"I think we've seen a lot of data that suggest the US economy is on a much stronger trajectory than expected, [...] but from the Fed's perspective they've been pretty clear," Piegza said: The central bank wants to keep its policy where it is while the economy continues to recover.

And any changes to its policies won't be a surprise either. "The Fed has been very clear that it wants to be as transparent with the market as possible," Piegza added.

12:04 p.m. ET, April 7, 2021

It's midday and the market is flashing red

From CNN Business' Anneken Tappe

All three major stock indexes are down at midday. In fact it's a pretty red day across the board.

The Dow is down 0.2%, or 59 points, around lunchtime, while the broader S&P 500 is little changed. The Nasdaq Composite dipped 0.1%.

The 10-year US Treasury bond yield is also down, meaning that bond prices are ticking higher as yields and prices move in opposition to each other. The 10-year bond yielded roughly 1.64% around midday.

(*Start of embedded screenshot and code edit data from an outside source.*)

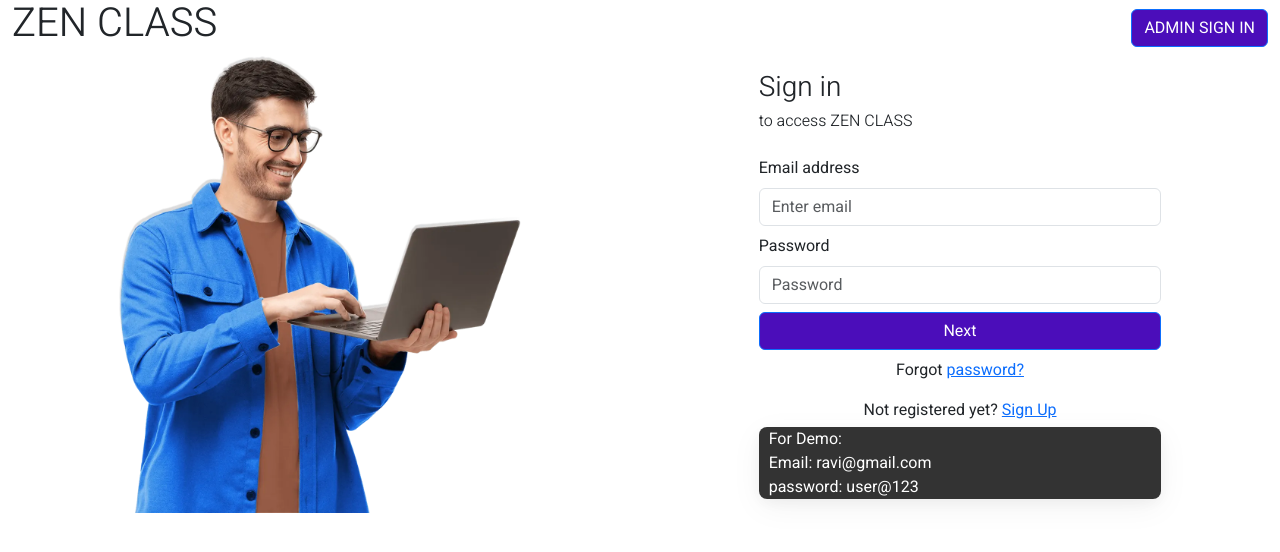
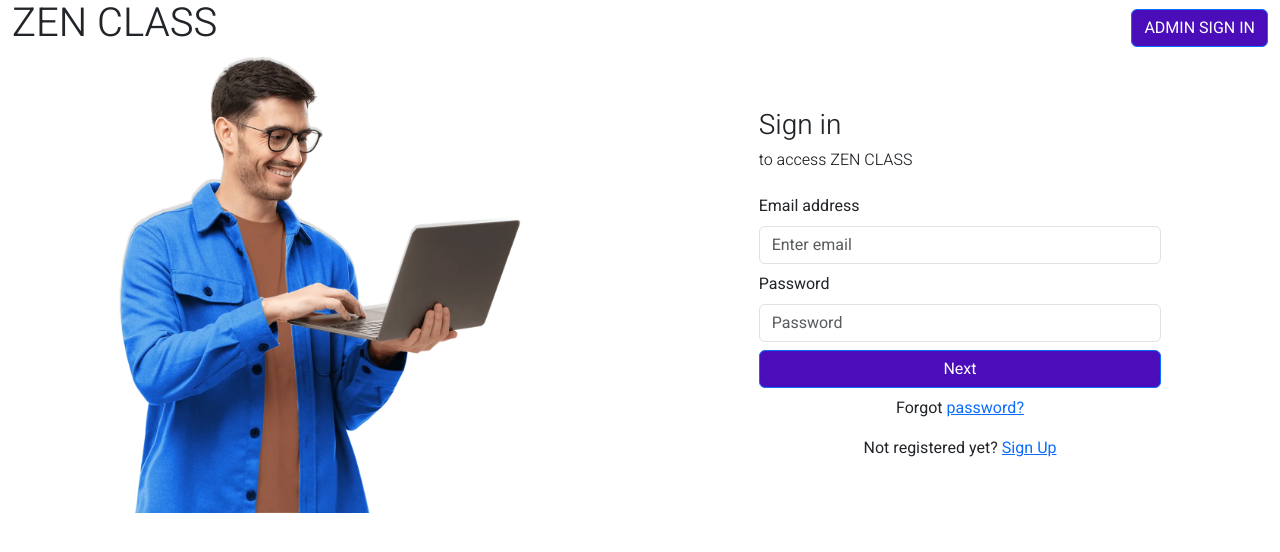
Before and after one commit to Dhari2920/FE, a React (Create React App) app: page /user/login in a window 1280 px wide. Shown: the top 552 px of the page. Built offline with nearby package versions, Linux system fonts and the light colour scheme.

Commit message:
Update userLogin.js

```diff
--- a/src/UserComponent/userLogin.js
+++ b/src/UserComponent/userLogin.js
@@ -156,11 +156,6 @@ export default function UserLogin() {
           <div className="text-center">
             Not registered yet? <Link to={"/user/signup"}>Sign Up</Link>
           </div>
-          <div className="demo">
-            <p className="m-0">For Demo:</p>
-            <p className="m-0">Email: ravi@gmail.com</p>
-            <p className="m-0">password: user@123</p>
-          </div>
         </Col>
       </Row>
       <Dialog
```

Elsewhere, the US dollar index is little changed at 92.3. In the commodities world, US oil futures are down 1.7% at $58.32 per barrel and gold prices are down 0.2% at $1,738 an ounce.

11:58 a.m. ET, April 7, 2021

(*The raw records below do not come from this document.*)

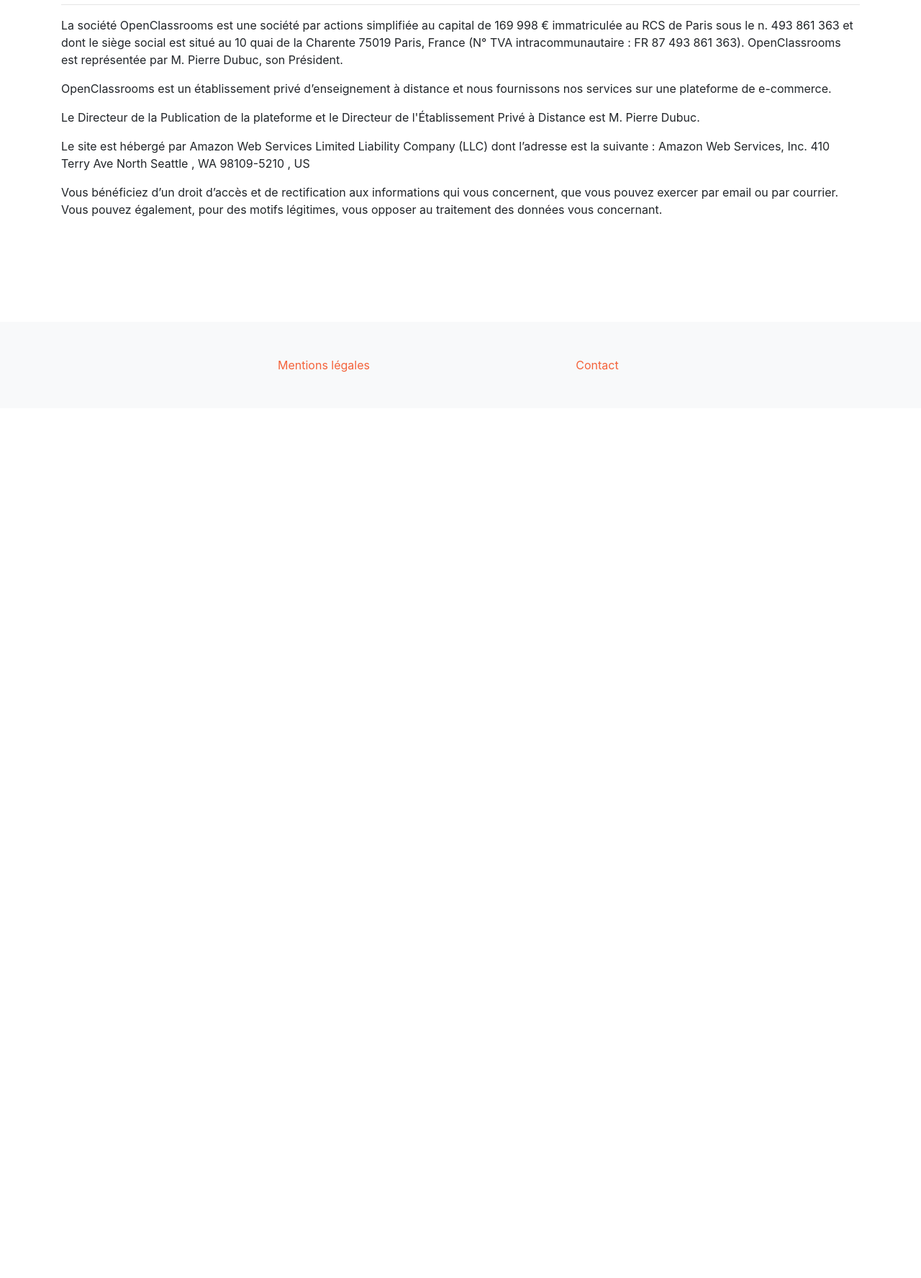
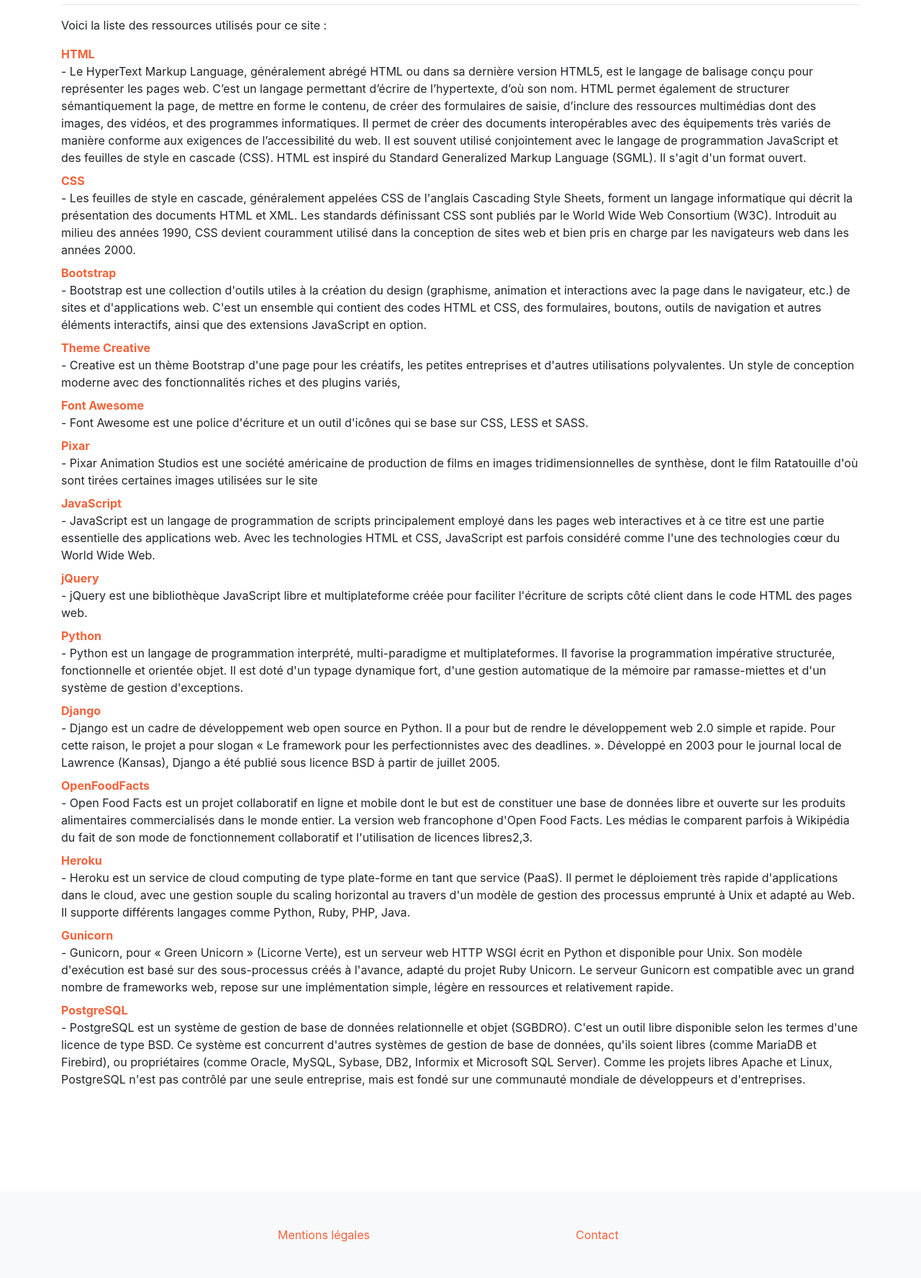
Before and after one commit to snakejj/p8, a Django app: page /mentions_legales/ in a window 1280 px wide. Shown: the part 242-2017 px from the top of the page at 72% size. Before the commit the page ends 759 px from the top, so only its background shows below. Run offline with Django 3.2, Linux system fonts and the light colour scheme; style sheets or scripts are compiled from the project's sources; some libraries are stand-ins or nearby versions; some web fonts are replaced.

Commit message:
Update of the page mentions_legales.html

```diff
--- a/core/templates/core/pages/mentions_legales.html
+++ b/core/templates/core/pages/mentions_legales.html
@@ -15,17 +15,78 @@
       <h1 class="text-black font-weight-bold">Mentions légales</h1>
       <hr />
       <article>
-        <p>La société OpenClassrooms est une société par actions simplifiée au capital de 169 998 € immatriculée au RCS
-          de Paris sous le n. 493 861 363 et dont le siège social est situé au 10 quai de la Charente 75019 Paris,
-          France (N° TVA intracommunautaire&nbsp;:  FR 87 493 861 363). OpenClassrooms est représentée par M. Pierre
-          Dubuc, son Président.</p><p>OpenClassrooms est un établissement privé d’enseignement à distance et nous
-        fournissons nos services sur une plateforme de e-commerce.</p><p>Le Directeur de la Publication de la plateforme
-        et le Directeur de l'Établissement Privé à Distance est M. Pierre Dubuc.</p><p>Le site est hébergé par Amazon
-        Web Services Limited Liability Company (LLC) dont l’adresse est la suivante&nbsp;: Amazon Web Services, Inc. 410
-        Terry Ave North Seattle , WA 98109-5210 , US</p>
-        <p>Vous bénéficiez d’un droit d’accès et de rectification aux informations qui vous concernent, que vous pouvez
-          exercer par email ou par courrier.
-          Vous pouvez également, pour des motifs légitimes, vous opposer au traitement des données vous concernant.</p>
+        <p>Voici la liste des ressources utilisés pour ce site :</p>
+         <dl>
+          <dt><a href="https://www.w3.org/html/">HTML</a></dt>
+          <dd>- Le HyperText Markup Language, généralement abrégé HTML ou dans sa dernière version HTML5, est le langage de balisage conçu pour représenter les pages web.
+            C’est un langage permettant d’écrire de l’hypertexte, d’où son nom.
+            HTML permet également de structurer sémantiquement la page, de mettre en forme le contenu, de créer des formulaires de saisie, d’inclure des ressources multimédias dont des images, des vidéos, et des programmes informatiques.
+              Il permet de créer des documents interopérables avec des équipements très variés de manière conforme aux exigences de l’accessibilité du web.
+              Il est souvent utilisé conjointement avec le langage de programmation JavaScript et des feuilles de style en cascade (CSS).
+              HTML est inspiré du Standard Generalized Markup Language (SGML).
+              Il s'agit d'un format ouvert.
+          </dd>
+          <dt><a href="https://www.w3.org/Style/CSS/">CSS</a></dt>
+          <dd>- Les feuilles de style en cascade, généralement appelées CSS de l'anglais Cascading Style Sheets, forment un langage informatique qui décrit la présentation des documents HTML et XML.
+              Les standards définissant CSS sont publiés par le World Wide Web Consortium (W3C).
+              Introduit au milieu des années 1990, CSS devient couramment utilisé dans la conception de sites web et bien pris en charge par les navigateurs web dans les années 2000.
+          </dd>
+          <dt><a href="https://getbootstrap.com/">Bootstrap</a></dt>
+          <dd>
+          - Bootstrap est une collection d'outils utiles à la création du design (graphisme, animation et interactions avec la page dans le navigateur, etc.) de sites et d'applications web.
+          C'est un ensemble qui contient des codes HTML et CSS, des formulaires, boutons, outils de navigation et autres éléments interactifs, ainsi que des extensions JavaScript en option.
+          </dd>
+          <dt><a href="https://startbootstrap.com/themes/creative/">Theme Creative</a></dt>
+          <dd>- Creative est un thème Bootstrap d'une page pour les créatifs, les petites entreprises et d'autres utilisations polyvalentes.
+            Un style de conception moderne avec des fonctionnalités riches et des plugins variés, </dd>
+          <dt><a href="https://fontawesome.com/">Font Awesome</a></dt>
+          <dd>- Font Awesome est une police d'écriture et un outil d'icônes qui se base sur CSS, LESS et SASS. </dd>
+          <dt><a href="https://www.pixar.com/">Pixar</a></dt>
+          <dd>- Pixar Animation Studios est une société américaine de production de films en images tridimensionnelles de synthèse, dont le film Ratatouille d'où sont tirées certaines images utilisées sur le site</dd>
+          <dt><a href="https://developer.mozilla.org/fr/JavaScript">JavaScript</a></dt>
+          <dd>- JavaScript est un langage de programmation de scripts principalement employé dans les pages web interactives et à ce titre est une partie essentielle des applications web.
+              Avec les technologies HTML et CSS, JavaScript est parfois considéré comme l'une des technologies cœur du World Wide Web.
+          </dd>
+          <dt><a href="http://jquery.com/">jQuery</a></dt>
+          <dd>- jQuery est une bibliothèque JavaScript libre et multiplateforme créée pour faciliter l'écriture de scripts côté client dans le code HTML des pages web.
+          </dd>
+          <dt><a href="https://www.python.org/">Python</a></dt>
+          <dd>- Python est un langage de programmation interprété, multi-paradigme et multiplateformes.
+            Il favorise la programmation impérative structurée, fonctionnelle et orientée objet.
+            Il est doté d'un typage dynamique fort, d'une gestion automatique de la mémoire par ramasse-miettes et d'un système de gestion d'exceptions.
+          </dd>
+          <dt><a href="https://www.djangoproject.com/">Django</a></dt>
+          <dd>- Django est un cadre de développement web open source en Python.
+            Il a pour but de rendre le développement web 2.0 simple et rapide.
+            Pour cette raison, le projet a pour slogan « Le framework pour les perfectionnistes avec des deadlines. ».
+            Développé en 2003 pour le journal local de Lawrence (Kansas), Django a été publié sous licence BSD à partir de juillet 2005.
+          </dd>
+          <dt><a href="https://fr.openfoodfacts.org/">OpenFoodFacts</a></dt>
+          <dd>
+          - Open Food Facts est un projet collaboratif en ligne et mobile dont le but est de constituer une base de données libre et ouverte sur les produits alimentaires commercialisés dans le monde entier.
+          La version web francophone d'Open Food Facts. Les médias le comparent parfois à Wikipédia du fait de son mode de fonctionnement collaboratif et l'utilisation de licences libres2,3.
+          </dd>
+          <dt><a href="https://www.heroku.com/">Heroku</a></dt>
+          <dd>
+          - Heroku est un service de cloud computing de type plate-forme en tant que service (PaaS).
+              Il permet le déploiement très rapide d'applications dans le cloud, avec une gestion souple du scaling horizontal au travers d'un modèle de gestion des processus emprunté à Unix et adapté au Web.
+              Il supporte différents langages comme Python, Ruby, PHP, Java.
+          </dd>
+          <dt><a href="http://gunicorn.org/">Gunicorn</a></dt>
+          <dd>
+          - Gunicorn, pour « Green Unicorn » (Licorne Verte), est un serveur web HTTP WSGI écrit en Python et disponible pour Unix.
+              Son modèle d'exécution est basé sur des sous-processus créés à l'avance, adapté du projet Ruby Unicorn.
+              Le serveur Gunicorn est compatible avec un grand nombre de frameworks web, repose sur une implémentation simple, légère en ressources et relativement rapide.
+          </dd>
+          <dt><a href="https://www.postgresql.org/">PostgreSQL</a></dt>
+          <dd>
+          - PostgreSQL est un système de gestion de base de données relationnelle et objet (SGBDRO).
+              C'est un outil libre disponible selon les termes d'une licence de type BSD.
+              Ce système est concurrent d'autres systèmes de gestion de base de données, qu'ils soient libres (comme MariaDB et Firebird), ou propriétaires (comme Oracle, MySQL, Sybase, DB2, Informix et Microsoft SQL Server).
+              Comme les projets libres Apache et Linux, PostgreSQL n'est pas contrôlé par une seule entreprise, mais est fondé sur une communauté mondiale de développeurs et d'entreprises.
+          </dd>
+
+        </dl>
 
       </article>
 
```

Goldilocks or a Volcker moment? Dimon lays out the boom-bust scenarios

From CNN Business' Matt Egan

JPMorgan Chase CEO Jamie Dimon says there is reason to be optimistic that the economic recovery from the pandemic will be just right -- not too hot and not too cold.

"It is possible that we will have a Goldilocks moment -- fast and sustained growth, inflation that moves up gently (but not too much) and interest rates that rise (but not too much)," Dimon wrote in his annual shareholder letter.

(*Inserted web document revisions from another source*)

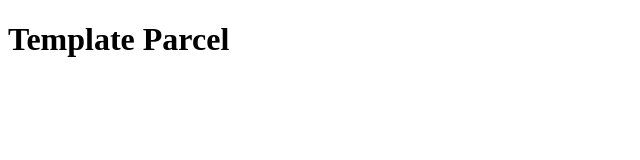
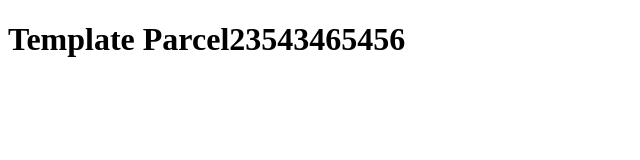
Before and after one commit to GoITteacher/template-parcel, a plain HTML site: page index.html in a window 1280 px wide. Shown: the whole page, without its empty margins (0-640 px from the left). Drawn offline with Linux system fonts and the light colour scheme.

Commit message:
Deploying to gh-pages from @ GoITteacher/template-parcel@ee52f14038b0abdbb32c900ed7018f27facfbb25 🚀

```diff
--- a/index.html
+++ b/index.html
@@ -1 +1 @@
-<!DOCTYPE html><html lang="en"><head><meta charset="utf-8"><meta http-equiv="X-UA-Compatible" content="IE=edge"><meta name="viewport" content="width=device-width, initial-scale=1.0"><title>Document123</title></head><body> <h1>Template Parcel</h1> </body></html>
+<!DOCTYPE html><html lang="en"><head><meta charset="utf-8"><meta http-equiv="X-UA-Compatible" content="IE=edge"><meta name="viewport" content="width=device-width, initial-scale=1.0"><title>Document123</title></head><body> <h1>Template Parcel23543465456</h1> </body></html>
```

A long-lasting economic boom would help America pay down its pile of debt.

And the Fed could more easily exit its emergency programs, Dimon said, because doing so won't "stop a roaring economy," even if it causes "a little market turmoil."

But the JPMorgan boss also warns there is a risk the economy overheats, with surging inflation that forces the Fed to resort to Volcker-style rate hikes that prematurely end the recovery.

"Much of the stimulus may very well hit when the economy is doing quite well," Dimon said. "I am reminded of when Paul Volcker effectively raised interest rates by 200 basis points on a Saturday night."

That scenario would raise the cost of US debt and leave the country entering a recession with very high deficits.

9:32 a.m. ET, April 7, 2021

Stocks open lower

From CNN Business' Anneken Tappe

US stocks dipped lower at the opening bell in New York Wednesday.

Economic data showed the US trade deficit widened to a historic high of $71 billion in February, and investors are awaiting the Federal Reserve’s latest meeting minutes due in the early afternoon.

9:30 a.m. ET, April 7, 2021

IMF: Tax increases could help the pandemic recovery

From CNN Business' Anneken Tappe

A woman walks past an International Monetary Fund headquarters (IMF) building in Washington, DC on April 5, 2021.
A woman walks past an International Monetary Fund headquarters (IMF) building in Washington, DC on April 5, 2021. Mandel Ngan/AFP/Getty Images

The International Monetary Fund suggested Wednesday that some nations should use additional taxes to help recover from the pandemic.

"Countries with robust tax systems may consider levying temporary Covid-19 recovery contributions as supplements to top personal income tax rates," the organization said in a report.

This could be in the form of temporary personal income tax hikes, or levies on companies' "excess" profits, to ensure that businesses that are struggling as a result of the pandemic aren't affected by it.